AbstractEvery day, children and adolescents worldwide return to the educational setting having sustained a traumatic brain injury (TBI). The possible negative consequences of TBI range from mild to severe and include neurological, cognitive, emotional, social, and behavioral difficulties. Within the school setting, the negative effects of TBI tend to persist or worsen over time, often resulting in academic and social difficulties that require formal and informal educational assistance and support. School psychologists and other educational professionals are well-positioned to help ensure students with TBI receive this assistance and support.
Document VersionPublished Version
CopyrightCopyright © 2014 from Working with Traumatic Brain Injury in Schools: Transition, Assessment, and Intervention by Paul B. Jantz, Susan C. Davies, and Erin D. Bigler. Reproduced by permission of Taylor and Francis Group, LLC, a division of Informa plc. This material is strictly for personal use. For any other use, the user must contact Taylor & Francis directly at this address: email@example.com. Printing, photocopying, or sharing via any means is a violation of copyright.
PublisherTaylor and Francis
Place of PublicationNew York, NY
Citation InformationPaul B. Jantz, Susan C. Davies and Erin D. Bigler.

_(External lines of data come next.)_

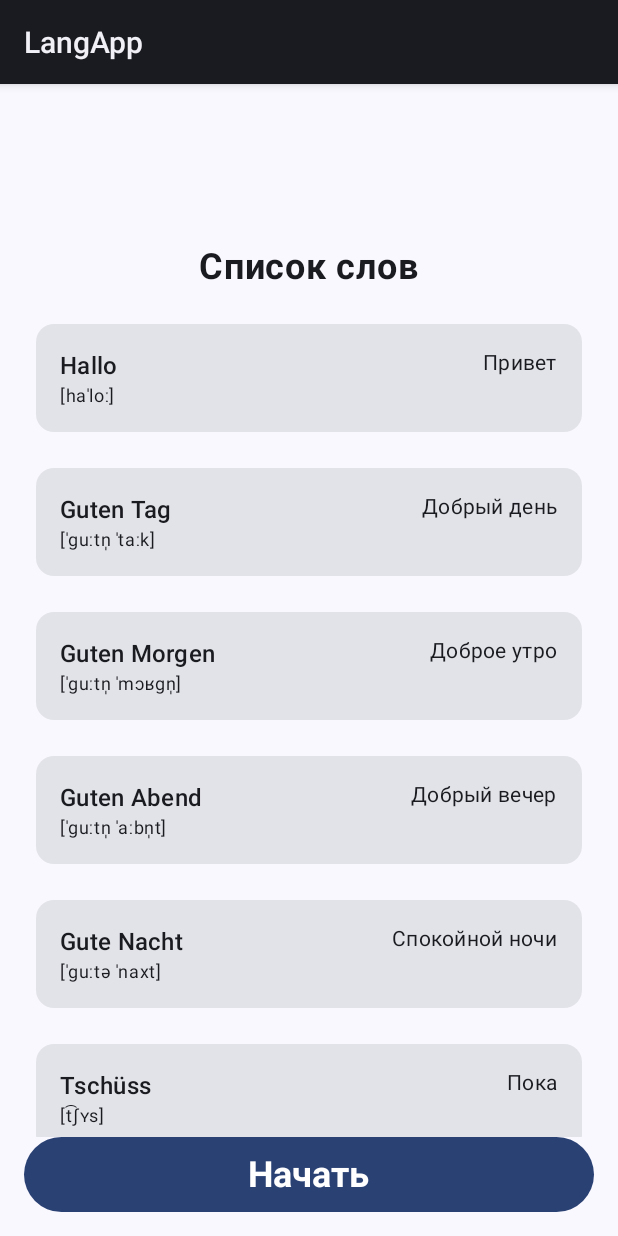
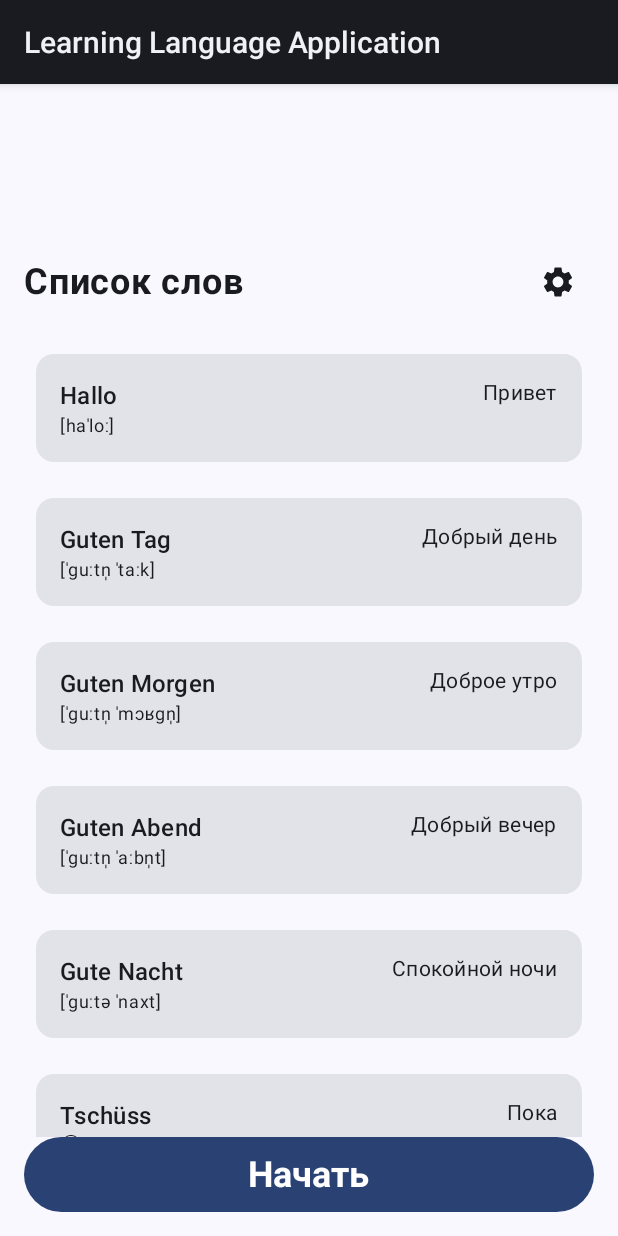
Before and after one commit to evgeniyc/langapp, an Android app built with Jetpack Compose: the screen it shows after launch (MainActivity), after a tap on "Begrüßung und Verabschiedung", on a phone screen of 412 x 824 dp. Run offline under Robolectric (Android 15) with nearby library versions, the phone set to English and light mode, and no system bars; our stand-ins replace Room's generated code.

Commit message:
Add settings icon and click handler

```diff
--- a/app/src/main/java/com/example/langapp/ui/screens/CategoryListScreen.kt
+++ b/app/src/main/java/com/example/langapp/ui/screens/CategoryListScreen.kt
@@ -47,10 +47,12 @@ fun CategoryListScreen(
                 .padding(horizontal = 16.dp),
             horizontalAlignment = Alignment.CenterHorizontally
         ) {
-            Spacer(modifier = Modifier.height(16.dp))
+            //Spacer(modifier = Modifier.height(16.dp))
             Text(
                 text = "Категории",
-                modifier = Modifier.fillMaxWidth(),
+                modifier = Modifier
+                    .fillMaxWidth()
+                    .padding(top = 16.dp, bottom = 16.dp),
                 textAlign = TextAlign.Center,
                 fontWeight = FontWeight.Bold,
                 fontSize = 24.sp
--- a/app/src/main/java/com/example/langapp/ui/screens/WordListScreen.kt
+++ b/app/src/main/java/com/example/langapp/ui/screens/WordListScreen.kt
@@ -1,5 +1,6 @@
 package com.example.langapp.ui.screens
 
+import android.util.Log
 import androidx.compose.foundation.layout.Column
 import androidx.compose.foundation.layout.Row
 import androidx.compose.foundation.layout.Spacer
@@ -10,9 +11,13 @@ import androidx.compose.foundation.layout.padding
 import androidx.compose.foundation.layout.wrapContentHeight
 import androidx.compose.foundation.lazy.LazyColumn
 import androidx.compose.foundation.lazy.items
+import androidx.compose.material.icons.Icons
+import androidx.compose.material.icons.filled.Settings
 import androidx.compose.material3.Button
 import androidx.compose.material3.ButtonDefaults
 import androidx.compose.material3.Card
+import androidx.compose.material3.Icon
+import androidx.compose.material3.IconButton
 import androidx.compose.material3.MaterialTheme
 import androidx.compose.material3.Text
 import androidx.compose.runtime.Composable
@@ -28,7 +33,6 @@ import androidx.compose.ui.unit.sp
 import androidx.navigation.NavController
 import com.example.langapp.data.entities.Word
 import com.example.langapp.navigation.Screen
-import com.example.langapp.ui.viewmodels.WordListUiState
 import com.example.langapp.ui.viewmodels.WordListViewModel
 
 @Composable
@@ -49,12 +53,27 @@ fun WordListScreen(
             .padding(16.dp),
         horizontalAlignment = Alignment.CenterHorizontally
     ) {
-        Text(
-            text = "Список слов",
-            fontSize = 24.sp,
-            fontWeight = FontWeight.Bold,
-            modifier = Modifier.padding(top = 92.dp, bottom = 16.dp)
-        )
+        Row(
+            modifier = Modifier
+                .fillMaxWidth()
+                .padding(top = 92.dp, bottom = 16.dp),
+            verticalAlignment = Alignment.CenterVertically
+        ) {
+            Text(
+                text = "Список слов",
+                fontSize = 24.sp,
+                fontWeight = FontWeight.Bold,
+                modifier = Modifier.weight(1f)
+            )
+            IconButton(onClick = {
+                Log.d("WordListScreen", "Settings icon clicked")
+            }) {
+                Icon(
+                    imageVector = Icons.Filled.Settings,
+                    contentDescription = "Настройки"
+                )
+            }
+        }
         LazyColumn(modifier = Modifier.weight(1f)) {
             items(words.wordList) { word ->
                 WordItem(word = word)
--- a/app/src/main/res/values/strings.xml
+++ b/app/src/main/res/values/strings.xml
@@ -1,3 +1,3 @@
 <resources>
-    <string name="app_name">LangApp</string>
+    <string name="app_name">Learning Language Application</string>
 </resources>
```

Working with Traumatic Brain Injury in Schools: Transition, Assessment, and Intervention. (2014)
Available at: http://works.bepress.com/susan_davies/84/